“If I had been treated as an adolescent, I wouldn’t a) have had these cardiac complications, and b) I would have had a quicker recovery,” Katy says.Four years ago, Maureen Reynolds’ 25-year-old daughter, Amy, died from complications related to an eating disorder. At the time, Reynolds didn’t know where to turn. “When we moved her to Spokane, we couldn’t find any help,” she says. “There were a few therapists in town, but that was about it.”
Since then, Reynolds has become a leading figure in Spokane’s eating disorders population, mainly by running support groups for family members and friends of people with the disease. Such support groups weren’t around when she was trying to find help for her daughter, herself and the entire family.
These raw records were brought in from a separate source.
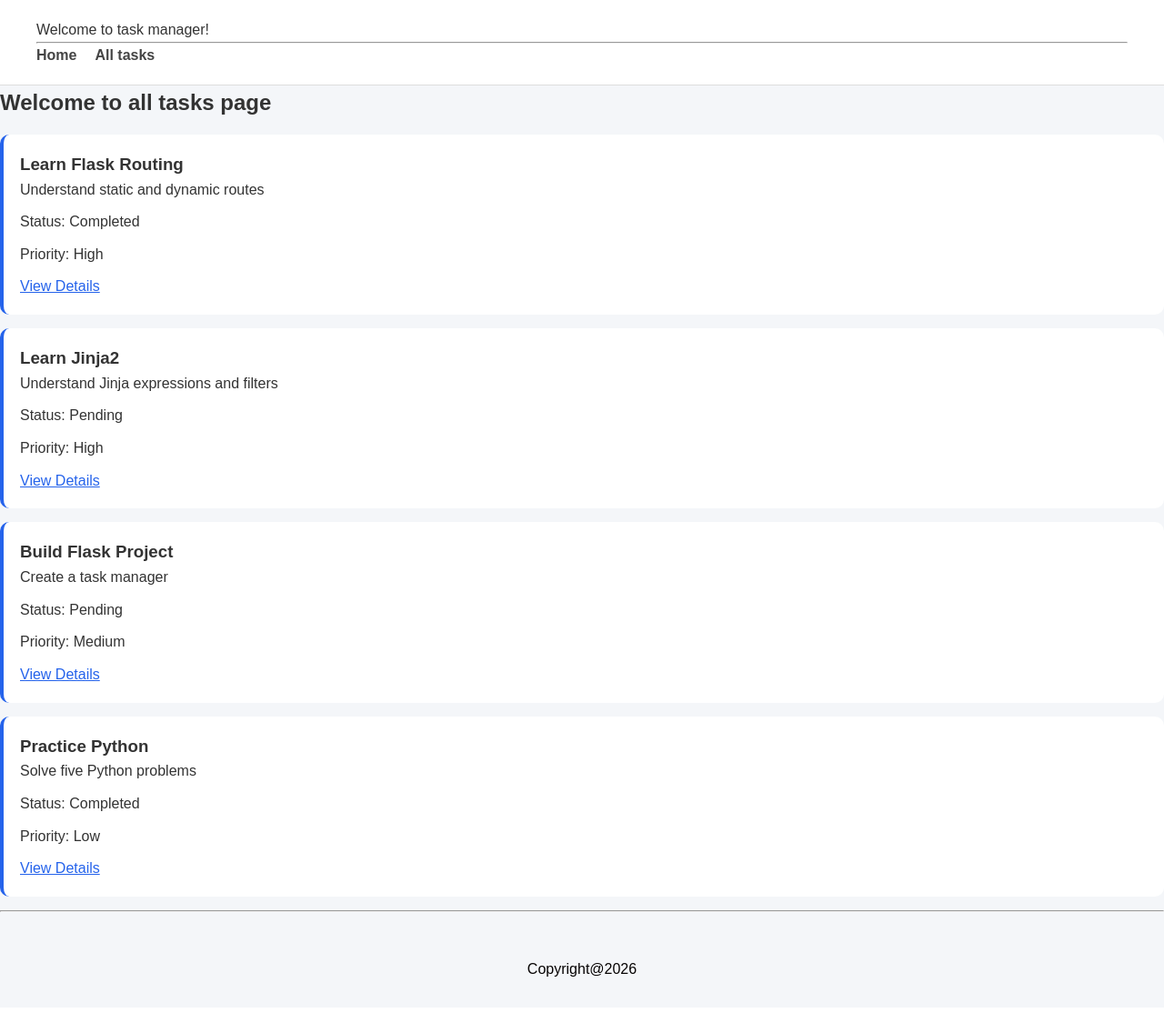
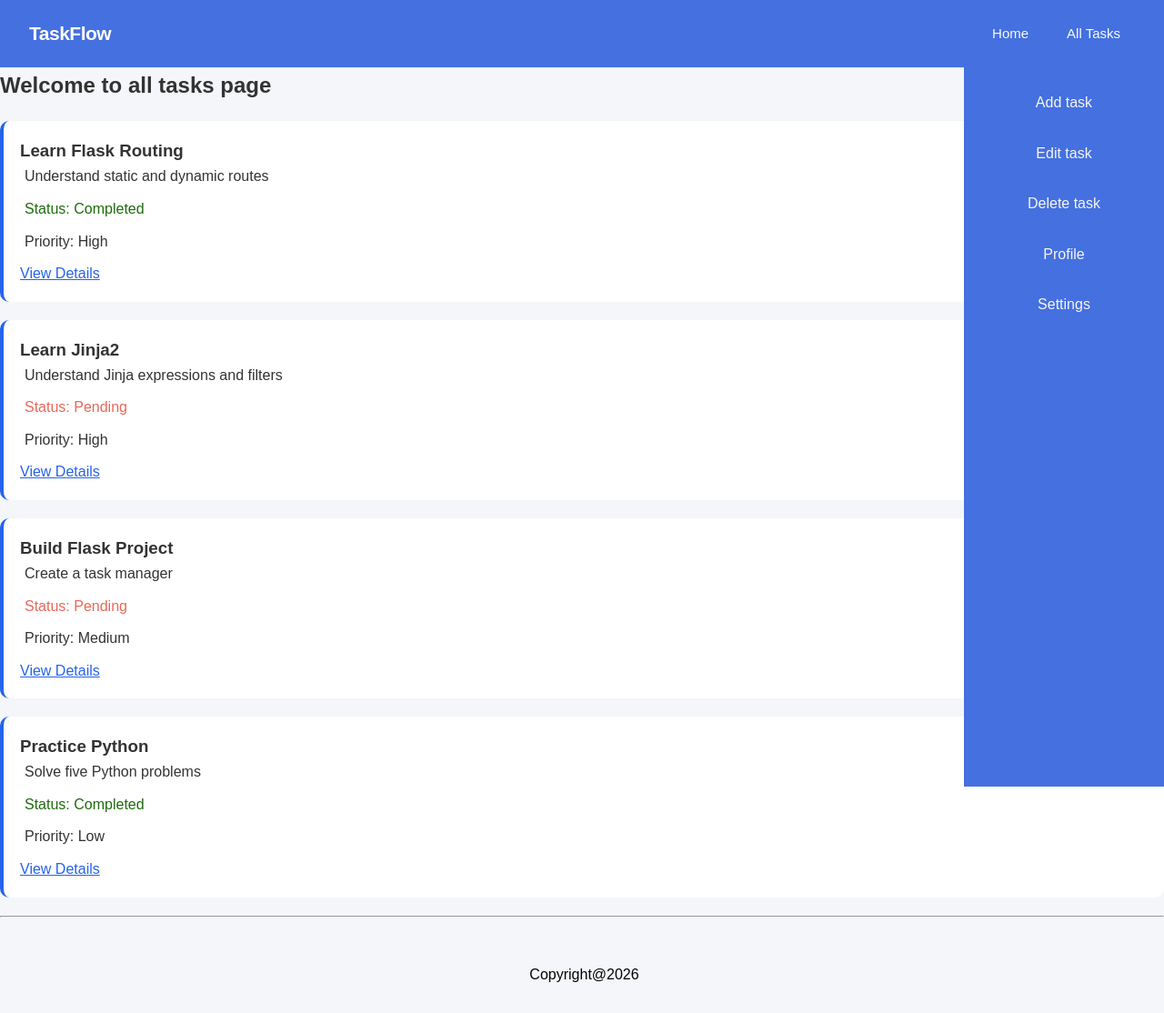
Before and after one commit to sneha200229/Task_Manager, a Flask app: page /tasks in a window 1280 px wide. Shown: the whole page at 91% size. Before the commit the page ends 1074 px from the top, so only its background shows below. Run offline with Flask 3, Linux system fonts and the light colour scheme.

Commit message:
Add task functionality

```diff
--- a/app.py
+++ b/app.py
@@ -1,4 +1,4 @@
-from flask import Flask, render_template,request
+from flask import Flask, render_template,request,url_for, flash,redirect
 
 
 tasks=[
@@ -33,6 +33,7 @@ tasks=[
 
 ]
 app=Flask(__name__)
+app.secret_key="my-task-manager-secret"
 
 
 
@@ -61,7 +62,6 @@ def show_tasks():
     return show_data("tasks.html",tasks)
 
 @app.route("/tasks/<int:id>")
-
 def show_task_byid(id):
     for task in tasks:
         if task["id"]==id:
@@ -69,6 +69,26 @@ def show_task_byid(id):
     return "Task not found", 404
 
 
+#route to add new task
+@app.route("/tasks/add",methods=["GET","POST"])
+def taskadd():
+    if request.method=="POST":
+        title=request.form.get("title")
+        desc=request.form.get("description")
+        status=request.form.get("status")
+        priority=request.form.get("priority")
+        new_id=max((task["id"] for task in tasks), default=0)+1
+        new_task={
+        "id":new_id,
+        "title":title,
+        "description":desc,
+        "status":status,
+        "priority":priority
+        }
+        tasks.append(new_task)
+        flash("Task added succesffully!")
+        return redirect(url_for("show_tasks"))
+    return render_template("add_task.html")
 
 if __name__=="__main__":
     app.run(debug=True,port=5002)
--- /dev/null
+++ b/static/css/navbar.css
@@ -0,0 +1,45 @@
+/* Navigation */
+.navbar {
+  display: flex;
+  justify-content: space-between;
+  align-items: center;
+  padding: 16px 32px;
+  background: #4470e0;
+  border-bottom: 1px solid #e5e7eb;
+  border-radius: 0;
+  width: 100%
+}
+
+.nav-brand {
+  font-size: 21px;
+  font-weight: 700;
+  color: #fffcfc;
+  text-decoration: none;
+  letter-spacing: -0.5px;
+}
+
+.nav-links {
+  display: flex;
+  align-items: center;
+  gap: 10px;
+}
+
+.nav-link {
+  text-decoration: none;
+  color: #f9f9f9;
+  font-size: 15px;
+  font-weight: 500;
+  padding: 9px 16px;
+  transition: all 0.2s ease;
+}
+
+.nav-link:hover {
+  background: #000000;
+  color: hsl(168, 19%, 90%);
+}
+
+.nav-link.active {
+  background: #410a01;
+  color: #fffffa;
+  font-weight: 600;
+}
--- a/static/css/style.css
+++ b/static/css/style.css
@@ -1,3 +1,5 @@
+@import url("navbar.css");
+@import url("verticalNavbar.css");
 /* General page styling */
 * {
     margin: 0;
@@ -24,21 +26,7 @@ header h2 {
     margin-bottom: 12px;
 }
 
-/* Navigation */
-nav {
-    display: flex;
-    gap: 20px;
-}
 
-nav a {
-    text-decoration: none;
-    color: #444;
-    font-weight: bold;
-}
-
-nav a:hover {
-    color: #2563eb;
-}
 
 /* Main content */
 main {
@@ -60,12 +48,13 @@ h2 {
 /* Paragraphs */
 p {
     margin-bottom: 10px;
+    margin-left: 5px;
 }
 
 /* Dashboard cards */
 .card {
     background-color: white;
-    padding: 20px;
+    padding: 30px;
     border-radius: 10px;
     margin: 15px 0;
     box-shadow: 0 2px 6px rgba(0, 0, 0, 0.08);
@@ -75,7 +64,7 @@ p {
 .task-card {
     background-color: white;
     padding: 18px;
-    margin: 15px 0;
+    margin: 20px 0;
     border-radius: 10px;
     border-left: 4px solid #2563eb;
 }
@@ -105,3 +94,10 @@ footer {
     color: #070404;
     margin-top: 30px;
 }
+/* Status class  */
+.status {
+    color: rgb(29, 107, 12);
+}
+.status1 {
+    color: rgb(233, 103, 89);
+}
--- /dev/null
+++ b/static/css/verticalNavbar.css
@@ -0,0 +1,32 @@
+* {
+    margin: 0;
+    padding: 0;
+    box-sizing: border-box;
+}
+
+.sidebar{
+    width: 220px;
+    height: 100vh;
+    flex-shrink: 0;
+    background:#4470e0;
+    padding:20px   0;
+    color: aliceblue;
+    margin:0;
+    position: fixed;
+    right: 0;
+    flex: 1;
+    top:65px;
+}
+.sidebar a {
+    display: block;
+    text-align: center;
+    color: rgb(248, 244, 244);
+    text-decoration: none;
+    padding: 15px 25px;
+    transition: 0.3s;
+}
+
+.sidebar a:hover,
+.sidebar a.active{
+    background-color: rgb(10, 3, 36);
+}
--- a/templates/base.html
+++ b/templates/base.html
@@ -7,19 +7,12 @@
     <title>Welcome to jinja2</title>
 </head>
 <body>
-    <header>
-        Welcome to task manager!
-    <hr>
-    <nav>
-        <a href="/">Home</a>
-        <a href="/tasks">All tasks</a>
-    </nav>
-     </header>
+
+  {% include "/components/navbar.html" %}
+  {% include "/components/verticalNav.html" %}
         {%block content%}
         {% endblock %}
         <hr>
-    <footer>
-        <p>Copyright@2026</p>
-    </footer>
+    {% include "/components/footer.html" %}
 </body>
 </html>
--- /dev/null
+++ b/templates/components/footer.html
@@ -0,0 +1,3 @@
+<footer>
+  <p>Copyright@2026</p>
+</footer>
--- /dev/null
+++ b/templates/components/navbar.html
@@ -0,0 +1,8 @@
+<nav class="navbar">
+  <a href="/" class="nav-brand">TaskFlow</a>
+
+  <div class="nav-links">
+    <a href="/" class="nav-link">Home</a>
+    <a href="/tasks" class="nav-link">All Tasks</a>
+  </div>
+</nav>
--- /dev/null
+++ b/templates/components/verticalNav.html
@@ -0,0 +1,7 @@
+<div class="sidebar">
+    <a href="{{url_for('taskadd')}}">Add task</a>
+    <a href="">Edit task</a>
+    <a href="">Delete task</a>
+    <a href="">Profile</a>
+    <a href="">Settings</a>
+</div>
--- a/templates/index.html
+++ b/templates/index.html
@@ -17,6 +17,7 @@
     <h3>Pending Tasks</h3>
     <p>{{ pending_tasks }}</p>
 </div>
+<h3>Tasks info:</h3>
     {% for task in tasks%}
     <p>
         {{task.id}}){{task.title}}
--- a/templates/tasks.html
+++ b/templates/tasks.html
@@ -9,7 +9,13 @@
 
     <p>{{ task.description }}</p>
 
-    <p>Status: {{ task.status }}</p>
+    {% if task.status=="Completed"%}
+    <p class="status">Status: {{ task.status }}</p>
+    {% else %}
+    <p class="status1">Status: {{ task.status }}</p>
+    {% endif %}
+
+
 
     <p>Priority: {{ task.priority }}</p>
 
```
Also changed, not shown: templates/add_task.html (added, +25 -0 lines), templates/notes.txt (+8 -0 lines).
“You’re not alone out there,” she says of the groups’ importance. “The disease is so multifaceted and insidious — and so long-term — that you can feel isolated and alone.”
If families rely on groups like Reynolds’, then patients have Inland Northwest Health Service’s Community Health Education and Resources (CHER). The organization has patient support groups and therapy groups and has organized an Eating Disorders Awareness Week at the end of every February. This year, they helped put on a fashion show that raised money and celebrated all body types.
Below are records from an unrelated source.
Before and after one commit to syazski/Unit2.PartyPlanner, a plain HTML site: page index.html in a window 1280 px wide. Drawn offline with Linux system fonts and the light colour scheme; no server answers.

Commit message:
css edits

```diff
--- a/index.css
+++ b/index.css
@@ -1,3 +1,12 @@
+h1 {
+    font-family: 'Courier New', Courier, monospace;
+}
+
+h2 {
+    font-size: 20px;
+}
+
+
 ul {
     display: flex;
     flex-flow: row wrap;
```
Leyna Odell, a health education specialist with CHER, says the group’s most important goal is education. The organization put together an eating disorder resource guide for the Inland Northwest.
“It’s not just a girl’s disease, and it’s not just a rich white girl’s disease. It affects all ethnicities, all genders and all ages. … It starts in the teens and 20s. But we have seen a lot of 30- and 40-year-olds still having issues with it.”Spokane’s eating disorder support network has made some progress recently, Dee Myers says, but it has a way to go. “At least at this point, we have consistent groups, support groups and networks. But I have had a waiting list with 10 people for more than four years,” says Myers, who’s a professional therapist and member of the Inland Northwest Task on Eating Disorders. “It gets overwhelming as a professional. I refer people to other therapists on the resource guide, but they’re full.”
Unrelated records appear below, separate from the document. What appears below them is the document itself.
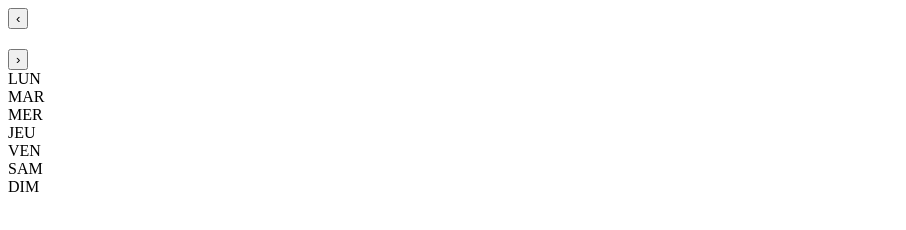
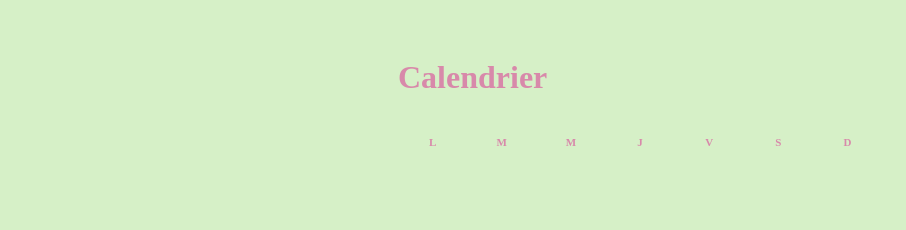
Before and after one commit to ylma-bot/calendar, a plain HTML site: page index.html in a window 1280 px wide. Shown: the whole page, without its empty margins (0-906 px from the left). Drawn offline with Linux system fonts and the light colour scheme.

Commit message:
Update index.html

```diff
--- a/index.html
+++ b/index.html
@@ -1,23 +1,35 @@
-<div class="calendar">
+<!DOCTYPE html>
+<html lang="fr">
+<head>
+  <meta charset="UTF-8">
+  <meta name="viewport" content="width=device-width, initial-scale=1.0">
 
-  <div class="calendar-header">
-    <button id="prevMonth">‹</button>
+  <title>Petit calendrier</title>
 
-    <h2 id="monthYear"></h2>
+  <link rel="stylesheet" href="style.css">
+</head>
+<body>
 
-    <button id="nextMonth">›</button>
-  </div>
+  <main class="calendar">
+    <header class="calendar-header">
+      <h1 id="month-title">Calendrier</h1>
+    </header>
 
-  <div class="weekdays">
-    <div>LUN</div>
-    <div>MAR</div>
-    <div>MER</div>
-    <div>JEU</div>
-    <div>VEN</div>
-    <div>SAM</div>
-    <div>DIM</div>
-  </div>
+    <section class="weekdays">
+      <div>L</div>
+      <div>M</div>
+      <div>M</div>
+      <div>J</div>
+      <div>V</div>
+      <div>S</div>
+      <div>D</div>
+    </section>
 
-  <div id="days" class="days"></div>
+    <section id="calendar-days" class="calendar-days">
+      <!-- Les jours seront ajoutés avec JavaScript -->
+    </section>
+  </main>
 
-</div>
+  <script src="script.js"></script>
+</body>
+</html>
```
Myers has been working in the field in Spokane since 1995 and has witnessed more ups and downs with the support movement than she cares to remember.
“In this area, it’s always been hard to keep groups consistently going. I was the only one with a group for a very long time. … The fact that CHER has helped the task force get going is wonderful,” she says. “There are still professionals — doctors — who have no idea about [the disease]. That’s why we did the fashion show and the resource guide, to raise funding [and awareness] for the task force.”
Myers says what’s greatly needed in the area is a one-stop-shopping location, where patients can see a nutritionist, doctor and therapist; attend a support group; or participate in a cooking class. It would be a big change from how things are done now, with patients scrambling around town with appointments on different days and at different times.
The lack of convenience has contributed to a higher rate of relapse. “It’s been a struggle over the last 15 years, for sure,” Myers says. “I hope we can continue these programs we’ve started. We get this great energy and then it fizzles. CHER’s backing us is amazing and has been a huge help.”
Katy says that having a strong network of support and treatment is vital in helping people with the disease — even if just to help them identify and treat their problems earlier.
“When I was really sick, I didn’t want help,” she says. “I thought maybe it would just go away.”